§ Work task
Each record, word for word and stripped of pictures, is what the answer should contain.

§ Data records
Start of Block
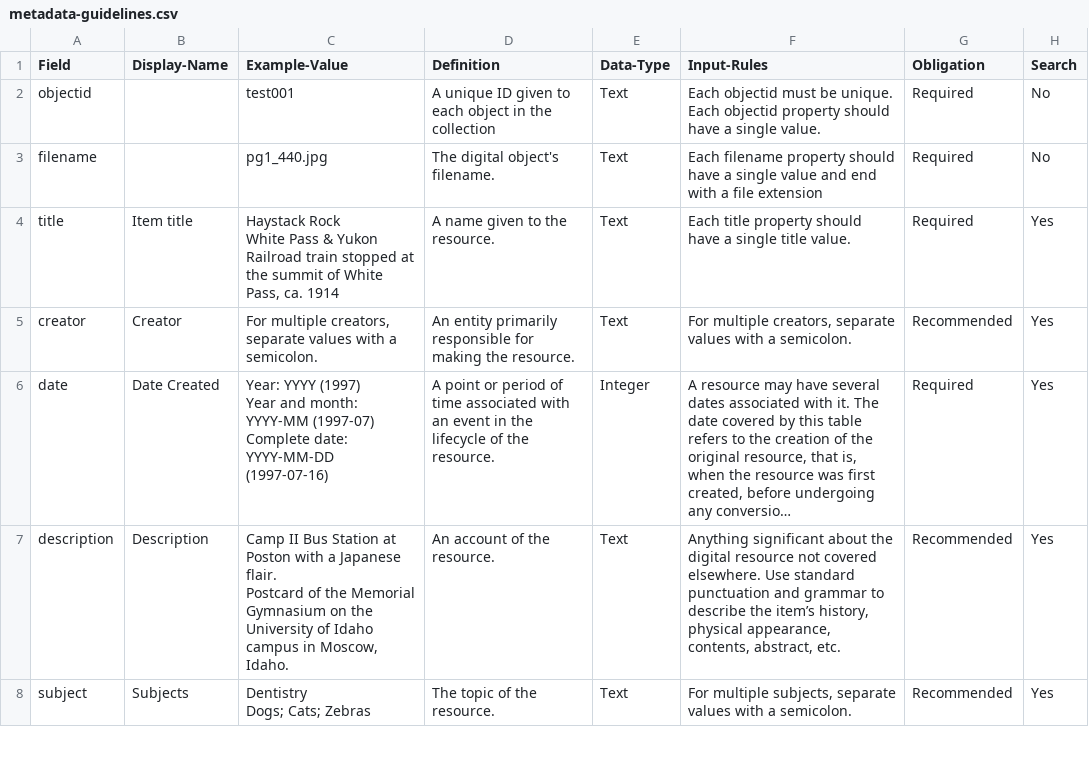
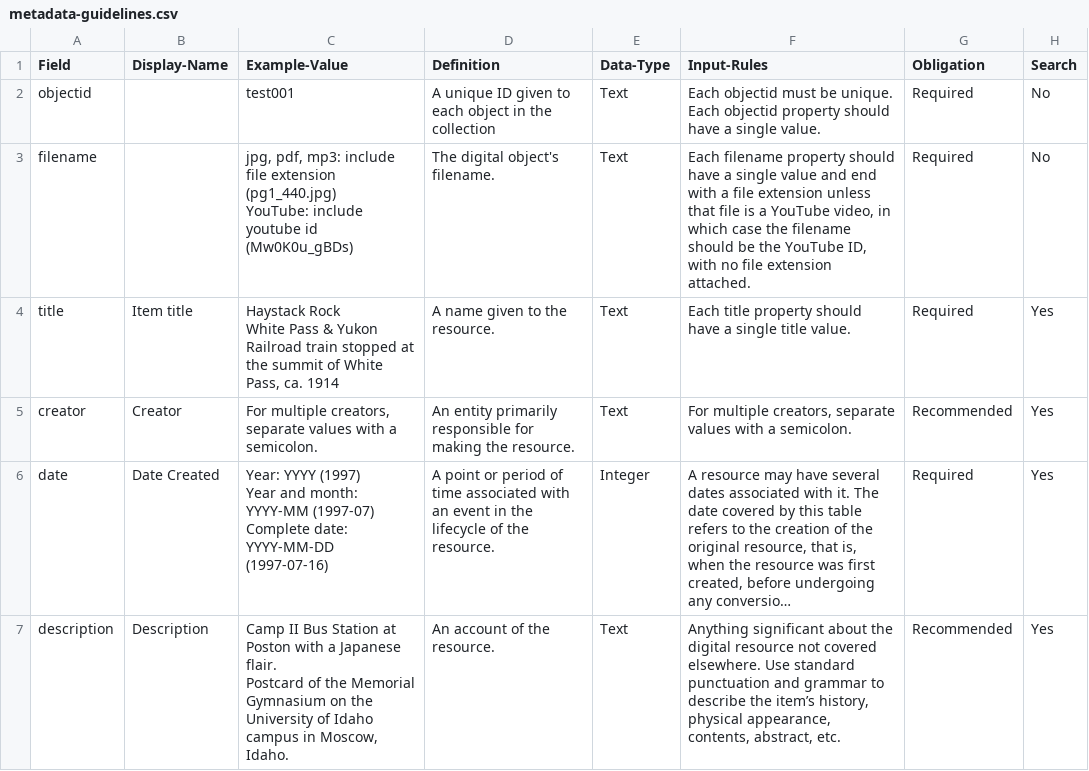
Before and after one commit to CollectionBuilder/collectionbuilder-gh, a CSV file: data/metadata-guidelines.csv, drawn as a sheet; only a part is shown; the shorter side is filled out with more unchanged rows; long unchanged cells end in ….

Commit message:
add youtube info to guidelines

```diff
--- a/data/metadata-guidelines.csv
+++ b/data/metadata-guidelines.csv
@@ -2,3 +2,5 @@ Field,Display-Name,Example-Value,Definition,Data-Type,Input-Rules,Obligation,Sea
 objectid,,test001,A unique ID given to each object in the collection,Text,Each objectid must be unique. Each objectid property should have a single value.,Required,No
-filename,,pg1_440.jpg,The digital object's filename.,Text,Each filename property should have a single value and end with a file extension,Required,No
+filename,,"jpg, pdf, mp3: include file extension (pg1_440.jpg)
+
+YouTube: include youtube id (Mw0K0u_gBDs)",The digital object's filename.,Text,"Each filename property should have a single value and end with a file extension unless that file is a YouTube video, in which case the filename should be the YouTube ID, with no file extension attached.",Required,No
 title,Item title,"Haystack Rock
```
Also changed, not shown: 1 other file.
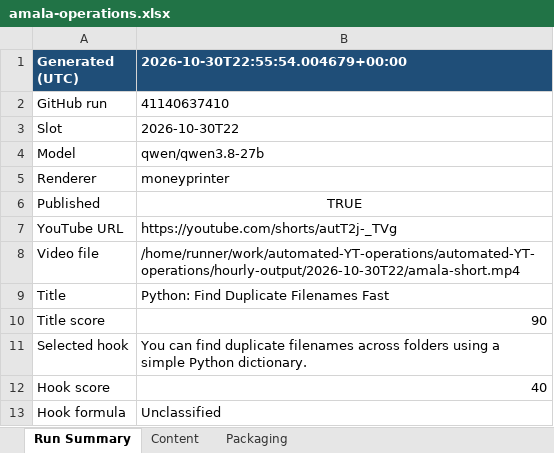
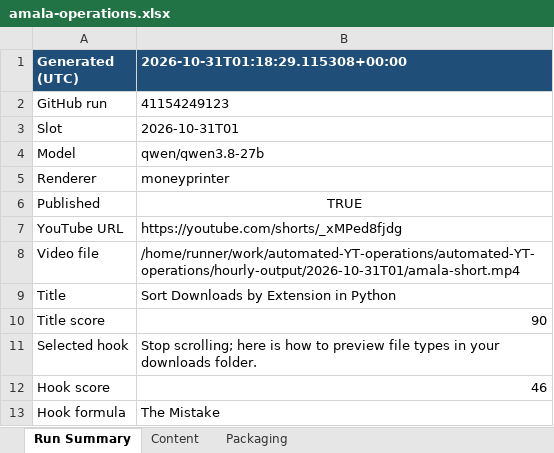
Before and after one commit to amalraj020-a11y/automated-YT-operations, an Excel workbook: reports/latest/amala-operations.xlsx, sheet Run Summary, drawn as a sheet; values as stored, in another font and other column widths than the file's, no borders; the diff names each change by its address in the sheet, - before the commit and + after, or states it on an @@ line.

```diff
--- a/reports/latest/amala-operations.xlsx (sheet Run Summary)
+++ b/reports/latest/amala-operations.xlsx (sheet Run Summary)
-B1: 2026-10-30T22:55:54.004679+00:00
+B1: 2026-10-31T01:18:29.115308+00:00
-B2 (2026-10-31T01:18:29.115308+00:00): 41140637410
+B2 (2026-10-31T01:18:29.115308+00:00): 41154249123
-B3 (2026-10-31T01:18:29.115308+00:00): 2026-10-30T22
+B3 (2026-10-31T01:18:29.115308+00:00): 2026-10-31T01
-B7 (2026-10-31T01:18:29.115308+00:00): https://youtube.com/shorts/autT2j-_TVg
+B7 (2026-10-31T01:18:29.115308+00:00): https://youtube.com/shorts/_xMPed8fjdg
-B8 (2026-10-31T01:18:29.115308+00:00): /home/runner/work/automated-YT-operations/automated-YT-operations/hourly-output/2026-10-30T22/amala-short.mp4
+B8 (2026-10-31T01:18:29.115308+00:00): /home/runner/work/automated-YT-operations/automated-YT-operations/hourly-output/2026-10-31T01/amala-short.mp4
-B9 (2026-10-31T01:18:29.115308+00:00): Python: Find Duplicate Filenames Fast
+B9 (2026-10-31T01:18:29.115308+00:00): Sort Downloads by Extension in Python
-B11 (2026-10-31T01:18:29.115308+00:00): You can find duplicate filenames across folders using a simple Python dictionary.
+B11 (2026-10-31T01:18:29.115308+00:00): Stop scrolling; here is how to preview file types in your downloads folder.
-B12 (2026-10-31T01:18:29.115308+00:00): 40
+B12 (2026-10-31T01:18:29.115308+00:00): 46
-B13 (2026-10-31T01:18:29.115308+00:00): Unclassified
+B13 (2026-10-31T01:18:29.115308+00:00): The Mistake
```
Also changed, not shown: sheet Packaging, sheet Content.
End of Block
§ The completed task
Before and after one commit to CollectionBuilder/collectionbuilder-gh, a CSV file: data/metadata-guidelines.csv, drawn as a sheet; only a part is shown; the shorter side is filled out with more unchanged rows; long unchanged cells end in ….

Commit message:
add youtube info to guidelines

```diff
--- a/data/metadata-guidelines.csv
+++ b/data/metadata-guidelines.csv
@@ -2,3 +2,5 @@ Field,Display-Name,Example-Value,Definition,Data-Type,Input-Rules,Obligation,Sea
 objectid,,test001,A unique ID given to each object in the collection,Text,Each objectid must be unique. Each objectid property should have a single value.,Required,No
-filename,,pg1_440.jpg,The digital object's filename.,Text,Each filename property should have a single value and end with a file extension,Required,No
+filename,,"jpg, pdf, mp3: include file extension (pg1_440.jpg)
+
+YouTube: include youtube id (Mw0K0u_gBDs)",The digital object's filename.,Text,"Each filename property should have a single value and end with a file extension unless that file is a YouTube video, in which case the filename should be the YouTube ID, with no file extension attached.",Required,No
 title,Item title,"Haystack Rock
```
Also changed, not shown: 1 other file.
Before and after one commit to amalraj020-a11y/automated-YT-operations, an Excel workbook: reports/latest/amala-operations.xlsx, sheet Run Summary, drawn as a sheet; values as stored, in another font and other column widths than the file's, no borders; the diff names each change by its address in the sheet, - before the commit and + after, or states it on an @@ line.

```diff
--- a/reports/latest/amala-operations.xlsx (sheet Run Summary)
+++ b/reports/latest/amala-operations.xlsx (sheet Run Summary)
-B1: 2026-10-30T22:55:54.004679+00:00
+B1: 2026-10-31T01:18:29.115308+00:00
-B2 (2026-10-31T01:18:29.115308+00:00): 41140637410
+B2 (2026-10-31T01:18:29.115308+00:00): 41154249123
-B3 (2026-10-31T01:18:29.115308+00:00): 2026-10-30T22
+B3 (2026-10-31T01:18:29.115308+00:00): 2026-10-31T01
-B7 (2026-10-31T01:18:29.115308+00:00): https://youtube.com/shorts/autT2j-_TVg
+B7 (2026-10-31T01:18:29.115308+00:00): https://youtube.com/shorts/_xMPed8fjdg
-B8 (2026-10-31T01:18:29.115308+00:00): /home/runner/work/automated-YT-operations/automated-YT-operations/hourly-output/2026-10-30T22/amala-short.mp4
+B8 (2026-10-31T01:18:29.115308+00:00): /home/runner/work/automated-YT-operations/automated-YT-operations/hourly-output/2026-10-31T01/amala-short.mp4
-B9 (2026-10-31T01:18:29.115308+00:00): Python: Find Duplicate Filenames Fast
+B9 (2026-10-31T01:18:29.115308+00:00): Sort Downloads by Extension in Python
-B11 (2026-10-31T01:18:29.115308+00:00): You can find duplicate filenames across folders using a simple Python dictionary.
+B11 (2026-10-31T01:18:29.115308+00:00): Stop scrolling; here is how to preview file types in your downloads folder.
-B12 (2026-10-31T01:18:29.115308+00:00): 40
+B12 (2026-10-31T01:18:29.115308+00:00): 46
-B13 (2026-10-31T01:18:29.115308+00:00): Unclassified
+B13 (2026-10-31T01:18:29.115308+00:00): The Mistake
```
Also changed, not shown: sheet Packaging, sheet Content.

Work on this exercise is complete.